This week’s entry: Mr. Splashy Pants
What it’s about: In 2007, Greenpeace attempted to drum up some attention toward the plight of humpback whales threatened by the Japanese Fisheries Agency, which planned to hunt 50 of the animals. Greenpeace held a contest on its website to name a whale it was tracking by satellite. One of the 30 names, “Mr. Splashy Pants,” exploded in popularity, in what is now a textbook example of a social media promotion spiraling out of control.
Strangest fact: Cheaters do in fact prosper. While voting was going on, an anonymous user in Arizona discovered Greenpeace’s one-vote-per-person limit could be circumvented by disabling cookies, and began voting twice a second for 38 solid minutes—every vote was for the name “Mr. Splashy Pants.” Greenpeace caught the loophole and erased the extra votes, but by that point, it was too late. Other websites—including Reddit, BoingBoing, and Digg—got wind of what was happening, and a Facebook page was launched urging more people to vote for the name. Greenpeace’s site was flooded with so much traffic it was nearly disabled. The anonymous Arizonan had voted 450 times, but the publicity he or she generated brought in over 100,000 subsequent votes.
Biggest controversy: Greenpeace wasn’t initially thrilled with the name’s surging popularity. The other vote-getters were serious names like Aiko, Libertad, Aurora, and Shanti. Mr. Splashy Pants had been submitted as a joke, and now the joke was getting out of hand. However, Greenpeace embraced the name, as it was able to use the storm of publicity to bring more attention to the whales’ plight. In the end, Mr. Splashy Pants’ popularity convinced the Japanese government to abandon its whale-hunting plan.
Thing we were happiest to learn: Mr. Splashy Pants got his own TED talk. Two years after the name won by a landslide on Greenpeace’s poll (with 78 percent of the vote, a full 75 points above the nearest competitor, Humphrey), Reddit and Hipmunk co-founder Alexis Ohanian gave a TED talk titled, “How To Make A Splash In Social Media.” He used the story of Mr. Splashy Pants as an example of how an organization can lose control of its message, and why that’s not a bad thing, given that the Splashy voting gave Greenpeace and the humpback whales far more attention than a more sedate Humphrey vs. Aiko vote would have done.

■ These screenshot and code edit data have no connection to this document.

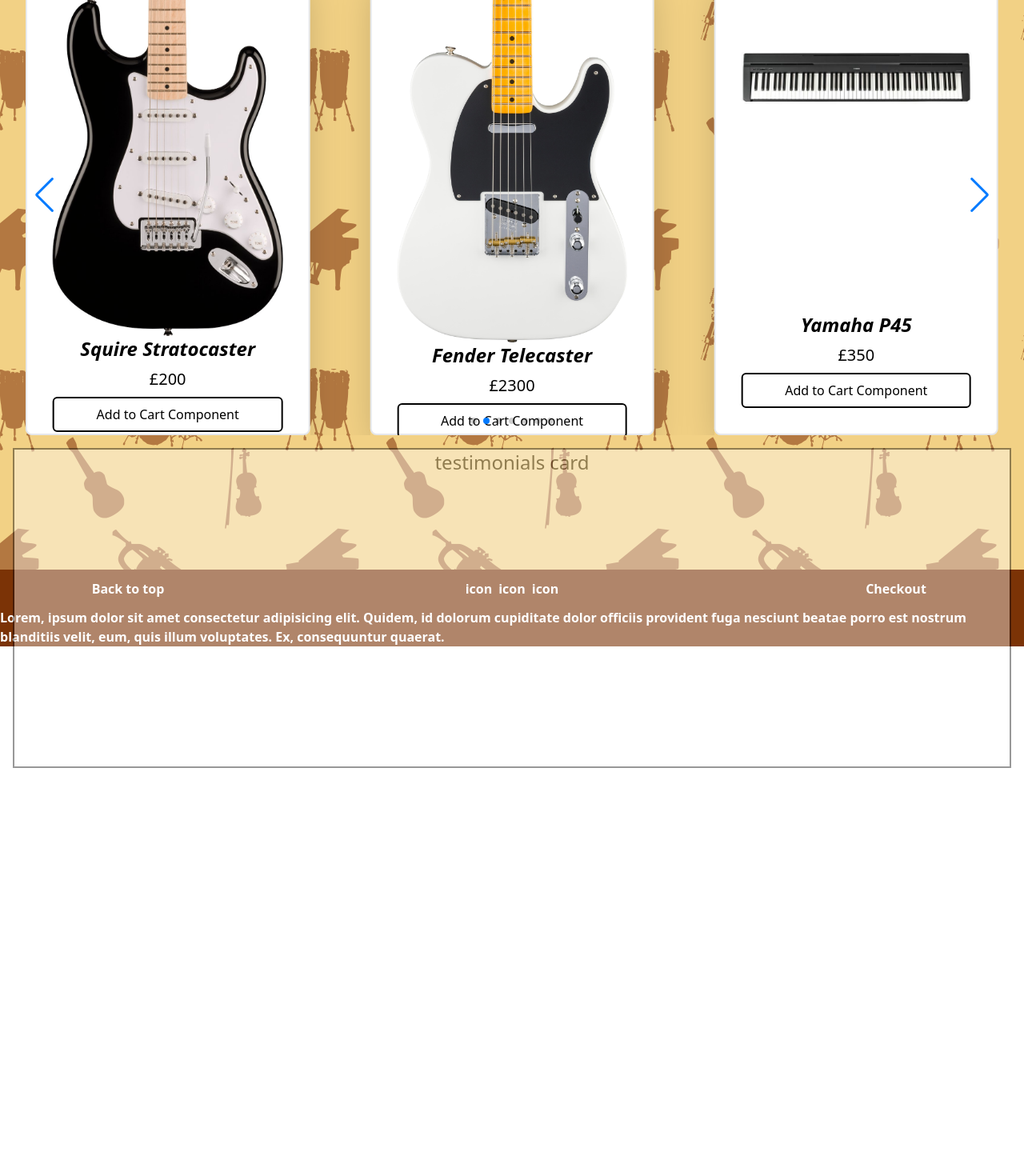
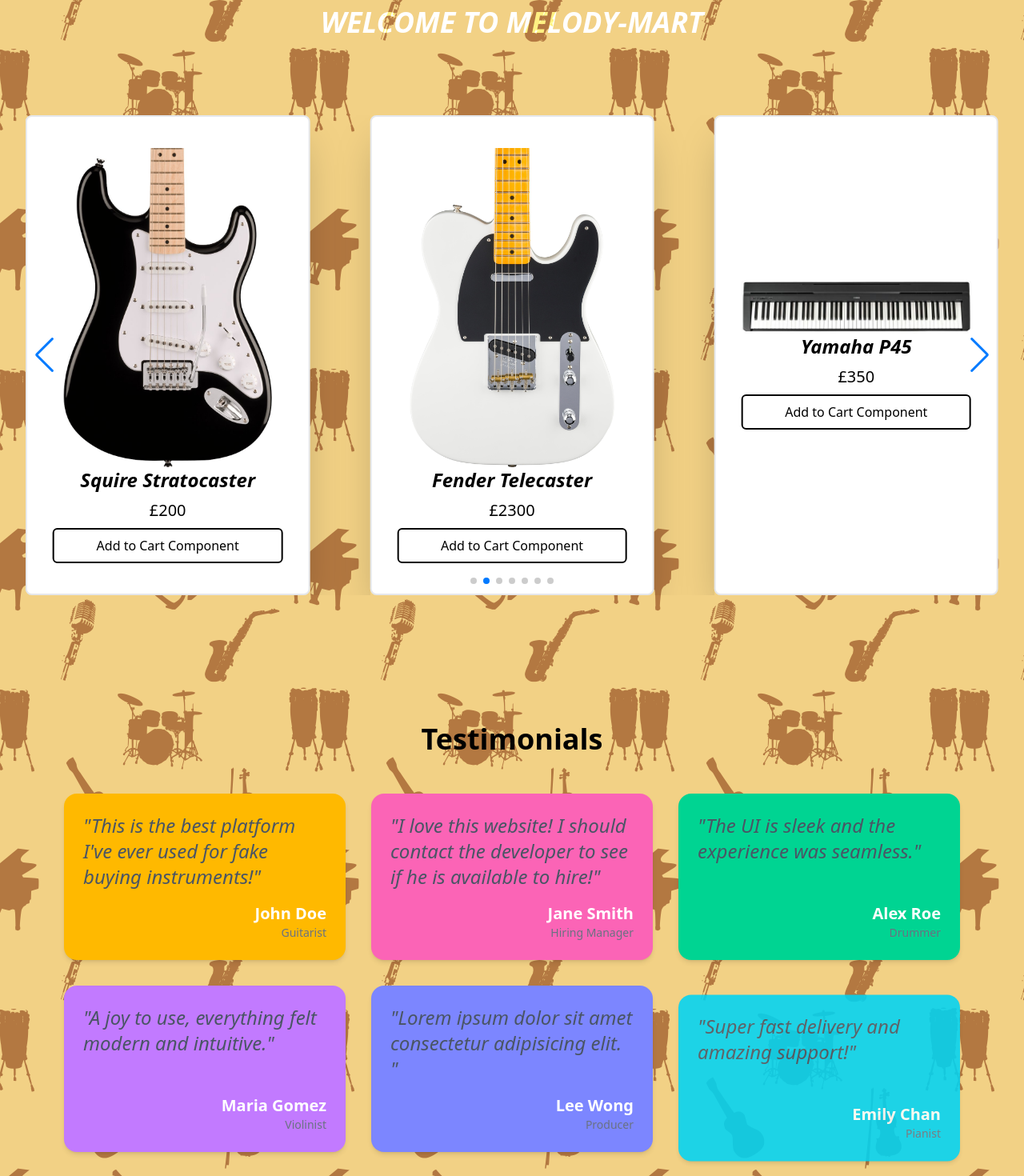
Before and after one commit to KeeganKevern/melody-mart, a Vue app in the folder melody-mart/: page / in a window 1280 px wide. Shown: the part 220-1690 px from the top of the page at 80% size. Before the commit the page ends 1180 px from the top, so only its background shows below. Built offline with nearby package versions, Linux system fonts and the light colour scheme.

Commit message:
created testimonials section on home

```diff
--- a/melody-mart/package.json
+++ b/melody-mart/package.json
@@ -14,6 +14,7 @@
   },
   "dependencies": {
     "@tailwindcss/vite": "^4.1.3",
+    "aos": "^2.3.4",
     "pinia": "^3.0.1",
     "swiper": "^11.2.6",
     "tailwindcss": "^4.1.3",
--- a/melody-mart/src/App.vue
+++ b/melody-mart/src/App.vue
@@ -1,11 +1,16 @@
 <script setup>
 import { RouterLink, RouterView } from "vue-router";
 import ThemeSlider from "@/components/headercomponents/ThemeSlider.vue";
+
+import "aos/dist/aos.css";
+import AOS from "aos";
+
+AOS.init();
 </script>
 
 <template>
   <header
-    class="flex flex-col sticky top-0 w-full items-center justify-between bg-amber-900 text-white z-100"
+    class="flex flex-col sticky top-0 w-full items-center justify-between bg-amber-900 text-white z-10"
   >
     <h1 class="text-4xl font-extrabold italic m-5">Melody-Mart</h1>
     <ThemeSlider class="absolute left-5 top-5" />
@@ -22,7 +27,7 @@
   <RouterView class="bg-[url(../assets/images/backgroundImage.png)] p-4" />
 
   <footer
-    class="grid grid-cols-4 grid-rows-2 bg-amber-900 text-white font-bold"
+    class="grid grid-cols-4 grid-rows-2 bg-amber-900 text-white font-bold z-10"
   >
     <button>Back to top</button>
     <div class="col-span-2 flex gap-2 justify-center items-center">
--- a/melody-mart/src/components/homecomponents/carousel.vue
+++ b/melody-mart/src/components/homecomponents/carousel.vue
@@ -1,13 +1,12 @@
 <template>
   <swiper
-    class="group mixed-blend-overlay"
     :modules="[Autoplay, Pagination, Navigation]"
     :slidesPerView="1"
     :breakpoints="swiperBreakpoints"
     :spaceBetween="100"
     :autoplay="{
       delay: 3000,
-      disableOnInteraction: false,
+      disableOnInteraction: true,
     }"
     :pagination="{
       clickable: true,
@@ -23,6 +22,7 @@
         :instrumentName="product.instrumentName"
         :price="product.price"
         :imagePath="product.imagePath"
+        :imageClass="'max-h-3/4'"
         :cardClass="'p-8 !rounded-lg h-150'"
       />
     </swiper-slide>
--- /dev/null
+++ b/melody-mart/src/components/homecomponents/tesimonials.vue
@@ -0,0 +1,53 @@
+<template>
+  <section class="py-16 min-h-fit">
+    <div class="max-w-6xl mx-auto px-4">
+      <h2 class="text-4xl font-bold text-center mb-12">Testimonials</h2>
+      <div class="grid gap-8 md:grid-cols-2 lg:grid-cols-3">
+        <div
+          v-for="(testimonial, index) in testimonialStore.testimonialData"
+          :key="index"
+          :class="[
+            'p-6 rounded-2xl shadow-md text-white transition hover:shadow-xl flex flex-col justify-between',
+            index === 1 ? 'hover:scale-200 cursor-pointer z-10' : '',
+            assignedColors[index],
+          ]"
+          data-aos="fade-up"
+          :data-aos-delay="index * 500"
+        >
+          <p class="text-gray-600 italic mb-4 text-2xl">
+            "{{ testimonial.quote }}"
+          </p>
+          <div class="text-right">
+            <p class="font-semibold text-xl">{{ testimonial.name }}</p>
+            <p class="text-sm text-gray-500">{{ testimonial.role }}</p>
+          </div>
+        </div>
+      </div>
+    </div>
+  </section>
+</template>
+
+<script setup>
+import { ref, onMounted } from "vue";
+
+import { useTestimonialsStore } from "@/stores/testimonialsStore";
+const testimonialStore = useTestimonialsStore();
+
+const colorClasses = [
+  "bg-purple-400",
+  "bg-emerald-400",
+  "bg-amber-400",
+  "bg-pink-400",
+  "bg-cyan-400",
+  "bg-indigo-400",
+];
+
+const assignedColors = ref([]);
+
+onMounted(() => {
+  const shuffled = [...colorClasses].sort(() => 0.5 - Math.random());
+  assignedColors.value = testimonialStore.testimonialData.map(
+    (_, i) => shuffled[i % shuffled.length]
+  );
+});
+</script>
--- a/melody-mart/src/components/shopviewcomponents/ProductCard.vue
+++ b/melody-mart/src/components/shopviewcomponents/ProductCard.vue
@@ -1,12 +1,13 @@
 <template>
   <div
-    class="grid grid-rows-auto text-center bg-white border-2 border-gray-200 rounded-sm opacity-100"
+    class="flex flex-col justify-center just text-center bg-white border-2 border-gray-200 rounded-sm opacity-100"
     :class="cardClass"
   >
     <img
       :src="imagePath"
       alt="A Picture of an instrument"
       class="flex self-center"
+      :class="imageClass"
     />
     <div class="row-start-2 flex flex-col justify-end gap-2">
       <h2 class="text-2xl font-bold italic">{{ instrumentName }}</h2>
@@ -23,5 +24,6 @@
   price: { type: Number, required: true },
   imagePath: { type: String, required: true },
   cardClass: { type: String, required: true },
+  imageClass: { type: String, required: true },
 });
 </script>
--- a/melody-mart/src/components/shopviewcomponents/SidebarContainer.vue
+++ b/melody-mart/src/components/shopviewcomponents/SidebarContainer.vue
@@ -10,7 +10,7 @@
     />
     <section class="flex flex-col items-center gap-2 md:gap-4 md:text-3xl">
       <SidebarFilterHeader
-        v-if="catalogueDataStore.filterSidebarVisible"
+        v-if="catalogueDataStore.filterSidebarHidden"
         v-for="category of catalogueDataStore.filterData"
         :filterTitle="category.filterName"
       >
@@ -20,7 +20,7 @@
         />
       </SidebarFilterHeader>
       <TheButton
-        v-if="catalogueDataStore.filterSidebarVisible"
+        v-if="catalogueDataStore.filterSidebarHidden"
         :buttonText="'Apply Filters'"
         :class="'border-2 p-2 md:p-4 rounded-sm cursor-pointer border-emerald-500 hover:bg-emerald-500 hover:text-white text-emerald-500 font-bold'"
         @click="catalogueDataStore.updateProductsToDisplay"
--- a/melody-mart/src/stores/CatalogueDataStore.js
+++ b/melody-mart/src/stores/CatalogueDataStore.js
@@ -114,25 +114,21 @@
     });
   }
 
-  const filterSidebarVisible = ref(false);
+  const filterSidebarHidden = ref(true);
   const sidebarIconPath = ref("../src/assets/icons/hamburgerIcon.svg");
 
   function toggleFilterSidebar() {
     populateFilterData();
-    filterSidebarVisible.value = !filterSidebarVisible.value;
-    filterSidebarVisible.value === true
+    filterSidebarHidden.value = !filterSidebarHidden.value;
+    filterSidebarHidden.value === true
       ? (sidebarIconPath.value = "../src/assets/icons/cross.svg")
       : (sidebarIconPath.value = "../src/assets/icons/hamburgerIcon.svg");
   }
 
-  //I need to create an array of products based on selected filters.
-  //The products come from the catalogue of products.
-  //If no filters are selected, all products are shown.
   const productsToDisplay = ref(null);
   const listOfSelectedFilters = ref(null);
 
   function updateFilterList(filter) {
-    console.log(filter);
     //If list of filters is null, initialise it into an array
     if (!listOfSelectedFilters.value) {
       listOfSelectedFilters.value = [];
@@ -221,7 +217,7 @@
     catalogueOfProducts,
     productsToDisplay,
     filterData,
-    filterSidebarVisible,
+    filterSidebarHidden,
     sidebarIconPath,
     listOfSelectedFilters,
     toggleFilterSidebar,
--- /dev/null
+++ b/melody-mart/src/stores/testimonialsStore.js
@@ -0,0 +1,42 @@
+import { defineStore } from "pinia";
+
+export const useTestimonialsStore = defineStore("TestimonialsData", () => {
+  const testimonialData = [
+    {
+      name: "John Doe",
+      role: "Guitarist",
+      quote:
+        "This is the best platform I've ever used for fake buying instruments!",
+    },
+    {
+      name: "Jane Smith",
+      role: "Hiring Manager",
+      quote:
+        "I love this website! I should contact the developer to see if he is available to hire!",
+    },
+    {
+      name: "Alex Roe",
+      role: "Drummer",
+      quote: "The UI is sleek and the experience was seamless.",
+    },
+    {
+      name: "Maria Gomez",
+      role: "Violinist",
+      quote: "A joy to use, everything felt modern and intuitive.",
+    },
+    {
+      name: "Lee Wong",
+      role: "Producer",
+      quote: "Lorem ipsum dolor sit amet consectetur adipisicing elit. ",
+    },
+    {
+      name: "Emily Chan",
+      role: "Pianist",
+      quote: "Super fast delivery and amazing support!",
+    },
+  ];
+
+  return {
+    testimonialData,
+  };
+});
--- a/melody-mart/src/views/HomeView.vue
+++ b/melody-mart/src/views/HomeView.vue
@@ -1,16 +1,20 @@
 <script setup>
 import carousel from "@/components/homecomponents/carousel.vue";
+import tesimonials from "@/components/homecomponents/tesimonials.vue";
 </script>
 
 <template>
-  <main class="h-dvh">
-    <div class="flex flex-col justify-around">
+  <main>
+    <h2
+      class="text-center font-bold text-2xl lg:text-4xl text-white italic mix-blend-overlay cursor-default m-10 lg:m-20"
+    >
+      WELCOME TO MELODY-MART
+    </h2>
+    <div class="flex flex-col justify-around gap-20">
       <div class="m-4">
         <carousel />
       </div>
-      <div class="border-2 bg-white text-center text-2xl h-100 opacity-40">
-        testimonials card
-      </div>
+      <tesimonials />
     </div>
   </main>
 </template>
--- a/melody-mart/src/views/ShopView.vue
+++ b/melody-mart/src/views/ShopView.vue
@@ -7,7 +7,7 @@
         :instrumentName="product.instrumentName"
         :price="product.price"
         :imagePath="product.imagePath"
-        :cardClass="'md:max-w-1/3 lg:max-w-1/4 grid grid-rows-auto text-center bg-white p-2 md:p-4 md:mx-12 lg:my-4 lg:shadow-lg border-2 border-gray-200 rounded-sm'"
+        :cardClass="'md:max-w-1/3 lg:max-w-1/4  p-2 md:p-4 md:mx-12 lg:my-4 lg:shadow-lg'"
       />
     </div>
   </div>
```
Also changed, not shown: 1 other file (tests, documents, lock files or other folders).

Thing we were unhappiest to learn: Mr. Splashy Pants still has a ways to go when it comes to religious tolerance. When Normandale Community College in Bloomington, Minneosta honored Muslim students’ request to put up a divider separating women from men in the school’s meditation room, students protested, using an image of Mr. Splashy Pants (a logo Ohanian created, and which was widespread on Reddit). Wikipedia doesn’t make it clear whether the whale’s foray into protest was successful.
Also unhappily, Wikipedia has a link to a page on Greenpeace’s website where you can track Mr. Splashy Pants and other whales, but the page is no longer active.
Best link to elsewhere on Wikipedia: Mr. Splashy Pants is just one item on a long list of internet phenomena, which includes everything from ads that went viral, to Nyan Cat, to the Nigerian prince scam, to “double rainbow,” to the dancing baby from Ally McBeal.
Further down the wormhole: Reddit was one of the main instigators of the Mr. Splashy Pants voting, though not all of its group efforts have been quite so spontaneous or well intentioned. The site has been home to astroturfing, when a corporation or other group funds a fake grassroots campaign. Sometimes astroturfing involves a fake advocacy group that’s in fact advocating for the astroturfer (often used in politics). And sometimes it’s a method of creating a fake internet sensation for the sake of product placement. We’ll look at that insidious practice next week, while innocuously enjoying a cool, refreshing Blue Pepsi.